The Travels of Ibn Battuta:
Ibn Battuta is truly a treasure; having travelled to over 40 countries, he is appreciated for his journeys beyond the Arab world. He tells us of the Hagia Sophia before the Ottoman conquest, the vibrant cuisine of Somalia and the time he was ambushed by pirates on the Indian ocean. Truly fascinating were his encounters with the Anatolian Akhis, who were known for their hospitality by the virtue of futuwwa. Two separate brotherhoods drew knives just so they could be the ones to host their honoured guest. Ibn Battuta’s travels demonstrate the beautiful diversity that exists within our vibrant history.
PODCAST: Islamic History X
No one realised they were waiting for it until it dropped, but 2020 has blessed us with a bi-monthly podcast exploring our rich Islamic history.
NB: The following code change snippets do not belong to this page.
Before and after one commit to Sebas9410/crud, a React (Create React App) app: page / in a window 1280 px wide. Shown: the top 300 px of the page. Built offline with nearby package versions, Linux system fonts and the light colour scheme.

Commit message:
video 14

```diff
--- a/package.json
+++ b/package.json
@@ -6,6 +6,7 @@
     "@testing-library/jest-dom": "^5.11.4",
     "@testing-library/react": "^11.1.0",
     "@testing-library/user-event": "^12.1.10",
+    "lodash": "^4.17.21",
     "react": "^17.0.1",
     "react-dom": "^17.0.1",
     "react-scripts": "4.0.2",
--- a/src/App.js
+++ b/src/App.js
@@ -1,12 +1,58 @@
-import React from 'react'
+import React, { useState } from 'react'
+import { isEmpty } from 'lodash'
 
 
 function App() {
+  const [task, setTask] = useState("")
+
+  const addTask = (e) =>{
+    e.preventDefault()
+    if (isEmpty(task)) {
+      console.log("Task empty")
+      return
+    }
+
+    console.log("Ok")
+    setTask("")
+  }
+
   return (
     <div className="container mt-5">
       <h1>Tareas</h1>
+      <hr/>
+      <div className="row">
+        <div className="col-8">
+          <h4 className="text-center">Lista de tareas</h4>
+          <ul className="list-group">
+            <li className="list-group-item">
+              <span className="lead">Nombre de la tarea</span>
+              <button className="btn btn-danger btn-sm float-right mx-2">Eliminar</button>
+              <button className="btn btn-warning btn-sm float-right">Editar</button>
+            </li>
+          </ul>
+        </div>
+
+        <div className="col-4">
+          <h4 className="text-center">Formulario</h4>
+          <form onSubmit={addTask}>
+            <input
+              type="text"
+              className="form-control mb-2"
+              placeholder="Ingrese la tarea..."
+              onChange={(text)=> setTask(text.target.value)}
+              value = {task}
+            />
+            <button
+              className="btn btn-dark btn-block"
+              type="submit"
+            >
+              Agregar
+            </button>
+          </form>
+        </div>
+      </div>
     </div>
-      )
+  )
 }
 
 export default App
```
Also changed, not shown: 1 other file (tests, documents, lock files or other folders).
By taking a thematic approach, the Islamic History X podcast aims to traverse our monumental past without the constraints of chronology. The first season will explore a few rather underappreciated segments of our history: The spread of Islam in East Africa, the Islamic Emirate of Sicily and Islam in the Malay Archipelago whilst also delving into a fan favourite, Salah al-Din and the Fatimids. If you want to know why an Anglosaxon king minted coins that read the shahada, this is the place to find out!
BOOK CLUB: The Legacy Institute
The Legacy Institute aims to help reconnect and educate the world on Islams vast history and legacy. Offering a range of content from Arabic to Tafsir to recounting the Seerah, the hidden gem is the book club. Kicking off with Shaykh Abu’l Hasan Ali Nadwi’s book Islam and the World, the discussion examined the past on its own terms whilst also viewing it from the lens of today. If you missed the live discussions, the commentary is still available to access.
Aaminah Y. works in cardiology and dabbles in Islamic studies on the side. Her interests include history, politics and community development. She is currently based in London.
Ayah Aboelela is completing her undergraduate studies in computer science and Arabic. She is an enthusiast of Muslim fiction literature, is fascinated by history, and loves teaching the Qur’an to children in her Massachusetts Muslim community. You can follow her on Instagram @caveofkutub.
2 thoughts on “Book List: Rediscovering Islamic History”
Ustadh Uwaimir Anjum teaches an amazing course on Islamic history on al-balagh academy